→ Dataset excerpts
━━━━━━━━
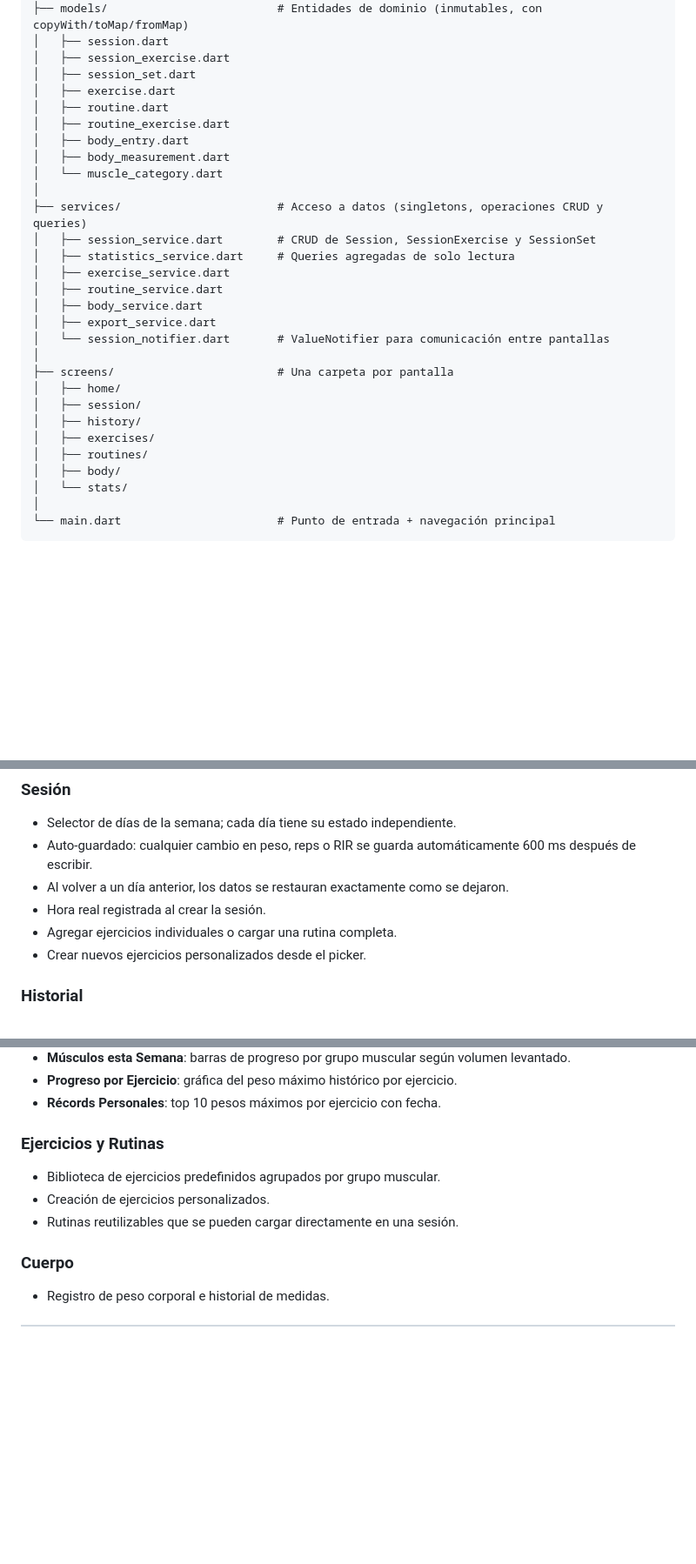
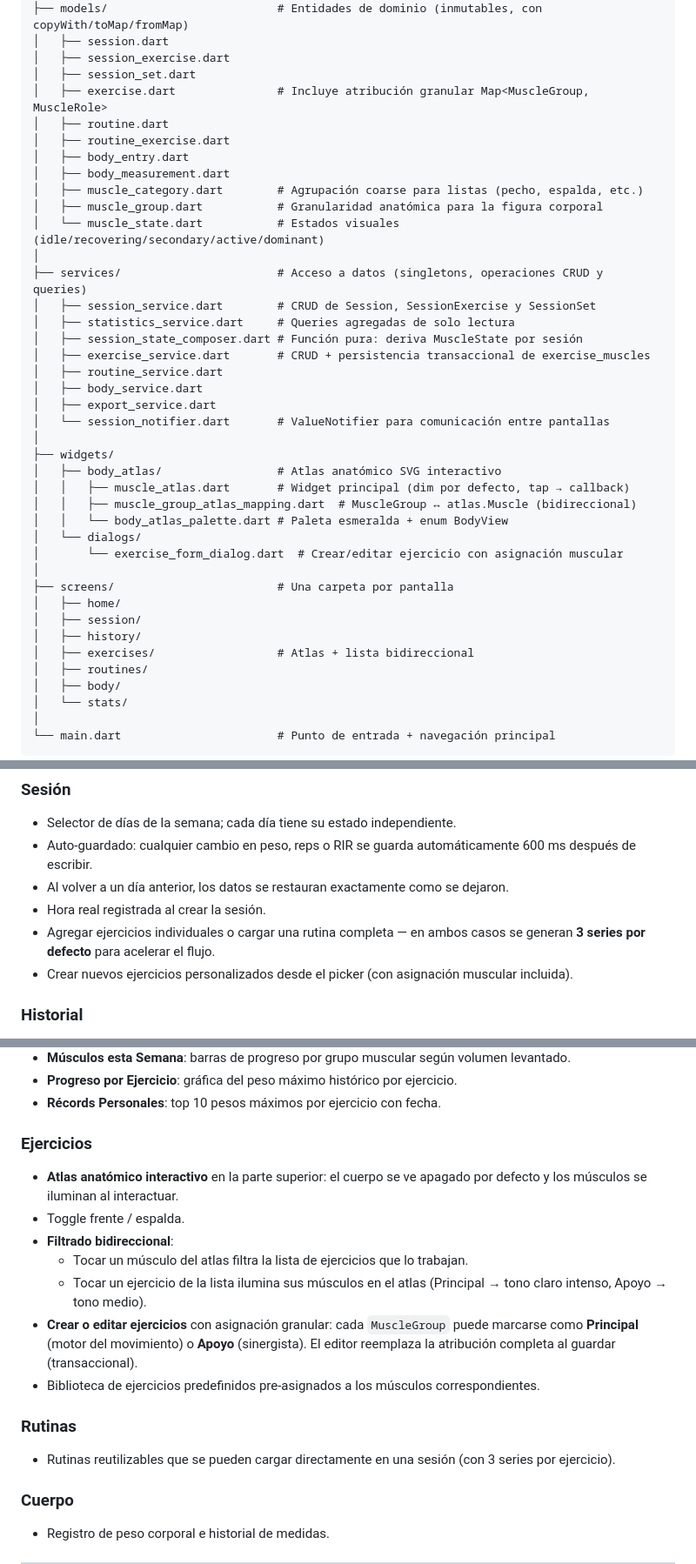
Before and after one commit to LianDev00/Gym-Tracker-App, a Markdown page: README.md, 3 parts joined by grey strips. Shown at 87% size. Drawn GitHub-style; blank space fills up the shorter version.

Commit message:
docs: Actualizar README con atlas anatómico, asignación muscular y 3 sets por defecto
- Añadir flutter_body_atlas a la tabla de tecnologías
- Documentar nuevos modelos (MuscleGroup, MuscleState) y módulo widgets/body_atlas
- Describir relación Exercise ⇄ MuscleGroup con MuscleRole
- Sección Ejercicios reescrita: atlas interactivo, filtrado bidireccional, editor con asignación granular
- Sesión: 3 series por defecto en lugar de 1
- Añadir tabla exercise_muscles al diagrama de BD
- Sección Créditos con atribución CC BY 4.0 a Ryan Graves

```diff
--- a/README.md
+++ b/README.md
@@ -40,27 +41,38 @@ lib/
 │   ├── session.dart
 │   ├── session_exercise.dart
 │   ├── session_set.dart
-│   ├── exercise.dart
+│   ├── exercise.dart               # Incluye atribución granular Map<MuscleGroup, MuscleRole>
 │   ├── routine.dart
 │   ├── routine_exercise.dart
 │   ├── body_entry.dart
 │   ├── body_measurement.dart
-│   └── muscle_category.dart
+│   ├── muscle_category.dart        # Agrupación coarse para listas (pecho, espalda, etc.)
+│   ├── muscle_group.dart           # Granularidad anatómica para la figura corporal
+│   └── muscle_state.dart           # Estados visuales (idle/recovering/secondary/active/dominant)
 │
 ├── services/                       # Acceso a datos (singletons, operaciones CRUD y queries)
 │   ├── session_service.dart        # CRUD de Session, SessionExercise y SessionSet
 │   ├── statistics_service.dart     # Queries agregadas de solo lectura
-│   ├── exercise_service.dart
+│   ├── session_state_composer.dart # Función pura: deriva MuscleState por sesión
+│   ├── exercise_service.dart       # CRUD + persistencia transaccional de exercise_muscles
 │   ├── routine_service.dart
 │   ├── body_service.dart
 │   ├── export_service.dart
 │   └── session_notifier.dart       # ValueNotifier para comunicación entre pantallas
 │
+├── widgets/
+│   ├── body_atlas/                 # Atlas anatómico SVG interactivo
+│   │   ├── muscle_atlas.dart       # Widget principal (dim por defecto, tap → callback)
+│   │   ├── muscle_group_atlas_mapping.dart  # MuscleGroup ↔ atlas.Muscle (bidireccional)
+│   │   └── body_atlas_palette.dart # Paleta esmeralda + enum BodyView
+│   └── dialogs/
+│       └── exercise_form_dialog.dart  # Crear/editar ejercicio con asignación muscular
+│
 ├── screens/                        # Una carpeta por pantalla
 │   ├── home/
 │   ├── session/
 │   ├── history/
-│   ├── exercises/
+│   ├── exercises/                  # Atlas + lista bidireccional
 │   ├── routines/
 │   ├── body/
 │   └── stats/
@@ -98,8 +118,8 @@ Sesión → Agregar ejercicio o rutina
 - Auto-guardado: cualquier cambio en peso, reps o RIR se guarda automáticamente 600 ms después de escribir.
 - Al volver a un día anterior, los datos se restauran exactamente como se dejaron.
 - Hora real registrada al crear la sesión.
-- Agregar ejercicios individuales o cargar una rutina completa.
-- Crear nuevos ejercicios personalizados desde el picker.
+- Agregar ejercicios individuales o cargar una rutina completa — en ambos casos se generan **3 series por defecto** para acelerar el flujo.
+- Crear nuevos ejercicios personalizados desde el picker (con asignación muscular incluida).
 
 ### Historial
 - Calendario mensual con días entrenados marcados.
@@ -113,10 +133,17 @@ Sesión → Agregar ejercicio o rutina
 - **Progreso por Ejercicio**: gráfica del peso máximo histórico por ejercicio.
 - **Récords Personales**: top 10 pesos máximos por ejercicio con fecha.
 
-### Ejercicios y Rutinas
-- Biblioteca de ejercicios predefinidos agrupados por grupo muscular.
-- Creación de ejercicios personalizados.
-- Rutinas reutilizables que se pueden cargar directamente en una sesión.
+### Ejercicios
+- **Atlas anatómico interactivo** en la parte superior: el cuerpo se ve apagado por defecto y los músculos se iluminan al interactuar.
+- Toggle frente / espalda.
+- **Filtrado bidireccional**:
+  - Tocar un músculo del atlas filtra la lista de ejercicios que lo trabajan.
+  - Tocar un ejercicio de la lista ilumina sus músculos en el atlas (Principal → tono claro intenso, Apoyo → tono medio).
+- **Crear o editar ejercicios** con asignación granular: cada `MuscleGroup` puede marcarse como **Principal** (motor del movimiento) o **Apoyo** (sinergista). El editor reemplaza la atribución completa al guardar (transaccional).
+- Biblioteca de ejercicios predefinidos pre-asignados a los músculos correspondientes.
+
+### Rutinas
+- Rutinas reutilizables que se pueden cargar directamente en una sesión (con 3 series por ejercicio).
 
 ### Cuerpo
 - Registro de peso corporal e historial de medidas.
```
Also changed, not shown: other parts of README.md (+27 -2 lines).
━━━━━━━━
→ What is needed
With images excluded, write the records above out again exactly.

→ Solution to this exercise
Before and after one commit to LianDev00/Gym-Tracker-App, a Markdown page: README.md, 3 parts joined by grey strips. Shown at 87% size. Drawn GitHub-style; blank space fills up the shorter version.

Commit message:
docs: Actualizar README con atlas anatómico, asignación muscular y 3 sets por defecto
- Añadir flutter_body_atlas a la tabla de tecnologías
- Documentar nuevos modelos (MuscleGroup, MuscleState) y módulo widgets/body_atlas
- Describir relación Exercise ⇄ MuscleGroup con MuscleRole
- Sección Ejercicios reescrita: atlas interactivo, filtrado bidireccional, editor con asignación granular
- Sesión: 3 series por defecto en lugar de 1
- Añadir tabla exercise_muscles al diagrama de BD
- Sección Créditos con atribución CC BY 4.0 a Ryan Graves

```diff
--- a/README.md
+++ b/README.md
@@ -40,27 +41,38 @@ lib/
 │   ├── session.dart
 │   ├── session_exercise.dart
 │   ├── session_set.dart
-│   ├── exercise.dart
+│   ├── exercise.dart               # Incluye atribución granular Map<MuscleGroup, MuscleRole>
 │   ├── routine.dart
 │   ├── routine_exercise.dart
 │   ├── body_entry.dart
 │   ├── body_measurement.dart
-│   └── muscle_category.dart
+│   ├── muscle_category.dart        # Agrupación coarse para listas (pecho, espalda, etc.)
+│   ├── muscle_group.dart           # Granularidad anatómica para la figura corporal
+│   └── muscle_state.dart           # Estados visuales (idle/recovering/secondary/active/dominant)
 │
 ├── services/                       # Acceso a datos (singletons, operaciones CRUD y queries)
 │   ├── session_service.dart        # CRUD de Session, SessionExercise y SessionSet
 │   ├── statistics_service.dart     # Queries agregadas de solo lectura
-│   ├── exercise_service.dart
+│   ├── session_state_composer.dart # Función pura: deriva MuscleState por sesión
+│   ├── exercise_service.dart       # CRUD + persistencia transaccional de exercise_muscles
 │   ├── routine_service.dart
 │   ├── body_service.dart
 │   ├── export_service.dart
 │   └── session_notifier.dart       # ValueNotifier para comunicación entre pantallas
 │
+├── widgets/
+│   ├── body_atlas/                 # Atlas anatómico SVG interactivo
+│   │   ├── muscle_atlas.dart       # Widget principal (dim por defecto, tap → callback)
+│   │   ├── muscle_group_atlas_mapping.dart  # MuscleGroup ↔ atlas.Muscle (bidireccional)
+│   │   └── body_atlas_palette.dart # Paleta esmeralda + enum BodyView
+│   └── dialogs/
+│       └── exercise_form_dialog.dart  # Crear/editar ejercicio con asignación muscular
+│
 ├── screens/                        # Una carpeta por pantalla
 │   ├── home/
 │   ├── session/
 │   ├── history/
-│   ├── exercises/
+│   ├── exercises/                  # Atlas + lista bidireccional
 │   ├── routines/
 │   ├── body/
 │   └── stats/
@@ -98,8 +118,8 @@ Sesión → Agregar ejercicio o rutina
 - Auto-guardado: cualquier cambio en peso, reps o RIR se guarda automáticamente 600 ms después de escribir.
 - Al volver a un día anterior, los datos se restauran exactamente como se dejaron.
 - Hora real registrada al crear la sesión.
-- Agregar ejercicios individuales o cargar una rutina completa.
-- Crear nuevos ejercicios personalizados desde el picker.
+- Agregar ejercicios individuales o cargar una rutina completa — en ambos casos se generan **3 series por defecto** para acelerar el flujo.
+- Crear nuevos ejercicios personalizados desde el picker (con asignación muscular incluida).
 
 ### Historial
 - Calendario mensual con días entrenados marcados.
@@ -113,10 +133,17 @@ Sesión → Agregar ejercicio o rutina
 - **Progreso por Ejercicio**: gráfica del peso máximo histórico por ejercicio.
 - **Récords Personales**: top 10 pesos máximos por ejercicio con fecha.
 
-### Ejercicios y Rutinas
-- Biblioteca de ejercicios predefinidos agrupados por grupo muscular.
-- Creación de ejercicios personalizados.
-- Rutinas reutilizables que se pueden cargar directamente en una sesión.
+### Ejercicios
+- **Atlas anatómico interactivo** en la parte superior: el cuerpo se ve apagado por defecto y los músculos se iluminan al interactuar.
+- Toggle frente / espalda.
+- **Filtrado bidireccional**:
+  - Tocar un músculo del atlas filtra la lista de ejercicios que lo trabajan.
+  - Tocar un ejercicio de la lista ilumina sus músculos en el atlas (Principal → tono claro intenso, Apoyo → tono medio).
+- **Crear o editar ejercicios** con asignación granular: cada `MuscleGroup` puede marcarse como **Principal** (motor del movimiento) o **Apoyo** (sinergista). El editor reemplaza la atribución completa al guardar (transaccional).
+- Biblioteca de ejercicios predefinidos pre-asignados a los músculos correspondientes.
+
+### Rutinas
+- Rutinas reutilizables que se pueden cargar directamente en una sesión (con 3 series por ejercicio).
 
 ### Cuerpo
 - Registro de peso corporal e historial de medidas.
```
Also changed, not shown: other parts of README.md (+27 -2 lines).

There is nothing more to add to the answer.